Prompt. Give the number of lines in the records below that include "features", and nothing more.

Listed records.
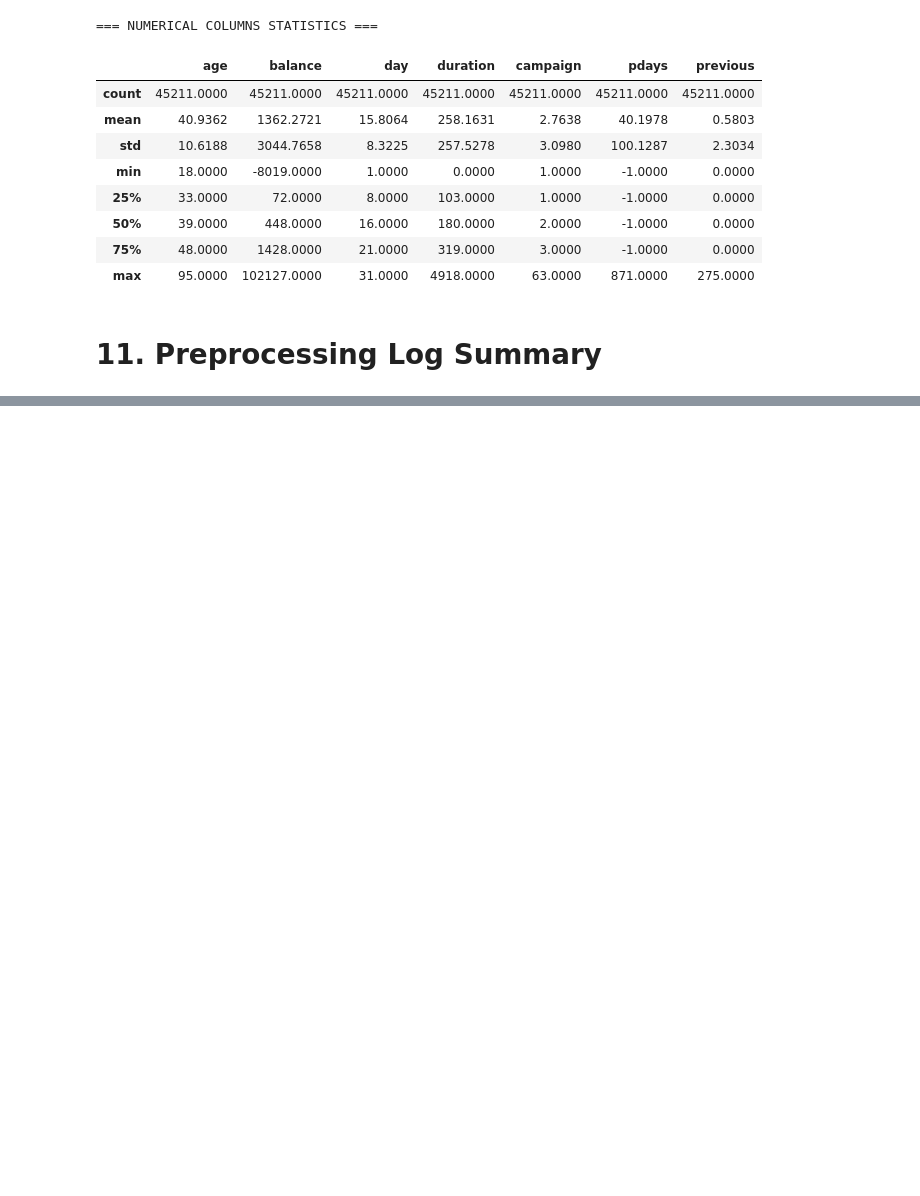
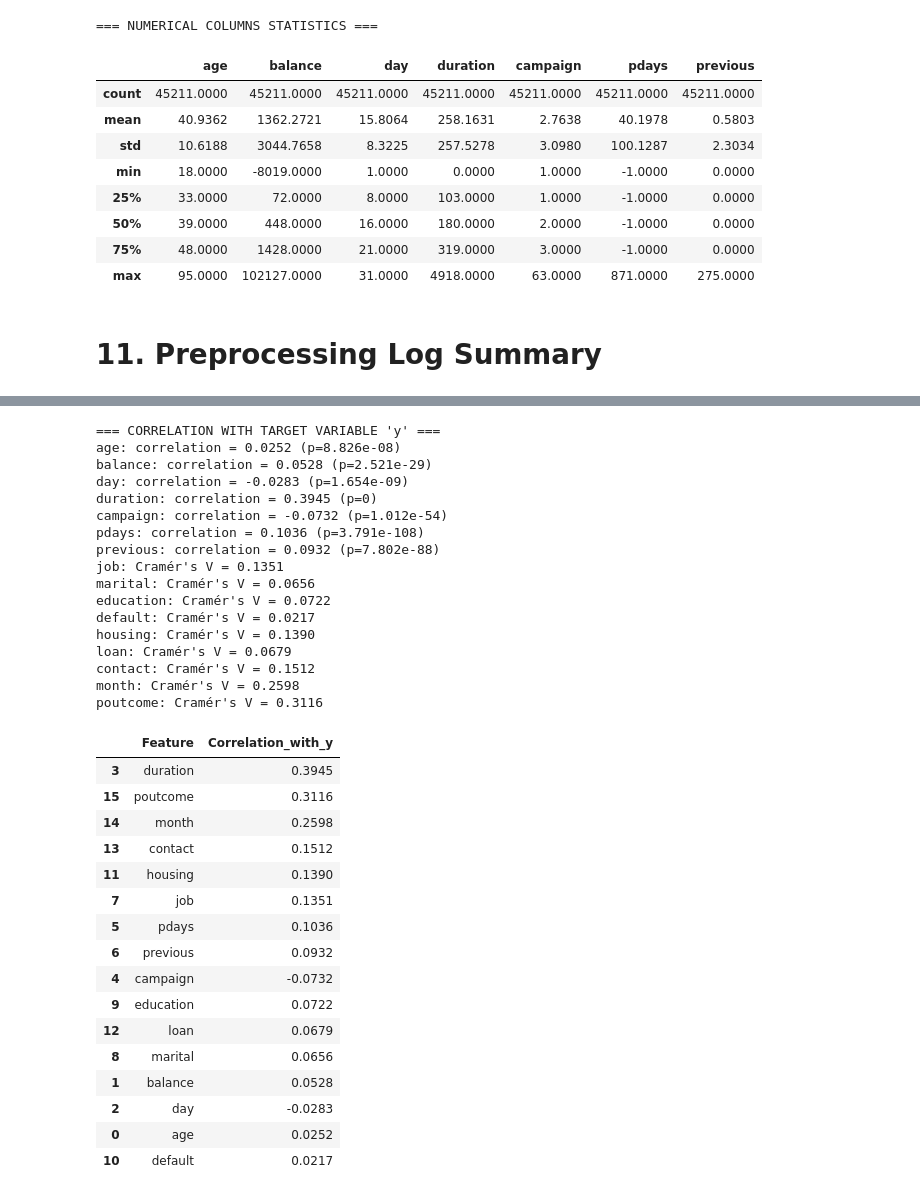
Before and after one commit to Cjyyaotse/azubia_test, a Jupyter notebook: notebooks/02_preprocessing.ipynb, the cells around one changed output, grey strips where cells are left out. Cells and saved outputs as stored; diff of their text form; code cells hidden in the pictures; blank space fills up the shorter version.

Commit message:
Incorporated correlation matrix in feature engineering to remove some features and add some

```diff
--- a/notebooks/02_preprocessing.ipynb
+++ b/notebooks/02_preprocessing.ipynb
@@ -25,7 +25,7 @@ Preprocessing started at: 2025-06-14 10:25:00.388652
 # 2. Data Loading and Initial Inspection
 # %%
 # Load raw data
-df_raw = pd.read_csv('/content/bank-full.csv', delimiter=';')
+df_raw = pd.read_csv('/home/joojo/Desktop/azubia_test/data/raw/bank-full.csv', delimiter=';')
 
 print(f"Raw data shape: {df_raw.shape}")
 print(f"Memory usage: {df_raw.memory_usage(deep=True).sum() / 1024**2:.2f} MB")
@@ -431,3 +431,81 @@ Memory optimized: 28.20 MB saved
 3. Feature Selection
 4. Model Development
 5. Model Evaluation
+# %%
+from scipy.stats import pointbiserialr
+
+# Check correlation of all features with 'y'
+print("=== CORRELATION WITH TARGET VARIABLE 'y' ===")
+
+# For numerical features: use point biserial correlation
+
+correlations = {}
+
+# Convert target to binary (assuming 'yes' is positive class)
+y_binary = (df['y'] == 'yes').astype(int)
+
+for col in numerical_cols:
+    if col in df.columns:
+        corr, pval = pointbiserialr(df[col], y_binary)
+        correlations[col] = corr
+        print(f"{col}: correlation = {corr:.4f} (p={pval:.4g})")
+
+# For categorical features: use Cramér's V
+import scipy.stats as stats
+
+def cramers_v(x, y):
+    confusion_matrix = pd.crosstab(x, y)
+    chi2 = stats.chi2_contingency(confusion_matrix)[0]
+    n = confusion_matrix.sum().sum()
+    phi2 = chi2 / n
+    r, k = confusion_matrix.shape
+    phi2corr = max(0, phi2 - ((k-1)*(r-1))/(n-1))
+    rcorr = r - ((r-1)**2)/(n-1)
+    kcorr = k - ((k-1)**2)/(n-1)
+    return np.sqrt(phi2corr / min((kcorr-1), (rcorr-1)))
+
+for col in categorical_cols:
+    if col in df.columns and col != 'y':
+        v = cramers_v(df[col], df['y'])
+        correlations[col] = v
+        print(f"{col}: Cramér's V = {v:.4f}")
+
+# Optionally, display as a sorted DataFrame
+corr_df = pd.DataFrame(list(correlations.items()), columns=['Feature', 'Correlation_with_y'])
+corr_df = corr_df.sort_values('Correlation_with_y', key=np.abs, ascending=False)
+display(corr_df)
+# %% [output]
+=== CORRELATION WITH TARGET VARIABLE 'y' ===
+age: correlation = 0.0252 (p=8.826e-08)
+balance: correlation = 0.0528 (p=2.521e-29)
+day: correlation = -0.0283 (p=1.654e-09)
+duration: correlation = 0.3945 (p=0)
+campaign: correlation = -0.0732 (p=1.012e-54)
+pdays: correlation = 0.1036 (p=3.791e-108)
+previous: correlation = 0.0932 (p=7.802e-88)
+job: Cramér's V = 0.1351
+marital: Cramér's V = 0.0656
+education: Cramér's V = 0.0722
+default: Cramér's V = 0.0217
+housing: Cramér's V = 0.1390
+loan: Cramér's V = 0.0679
+contact: Cramér's V = 0.1512
+month: Cramér's V = 0.2598
+poutcome: Cramér's V = 0.3116
+|  | Feature | Correlation_with_y |
+| 3 | duration | 0.3945 |
+| 15 | poutcome | 0.3116 |
+| 14 | month | 0.2598 |
+| 13 | contact | 0.1512 |
+| 11 | housing | 0.1390 |
+| 7 | job | 0.1351 |
+| 5 | pdays | 0.1036 |
+| 6 | previous | 0.0932 |
+| 4 | campaign | -0.0732 |
+| 9 | education | 0.0722 |
+| 12 | loan | 0.0679 |
+| 8 | marital | 0.0656 |
+| 1 | balance | 0.0528 |
+| 2 | day | -0.0283 |
+| 0 | age | 0.0252 |
+| 10 | default | 0.0217 |
```
Also changed, not shown: parts of 6 cells of this notebook, 7 other files.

Answer to this exercise. 4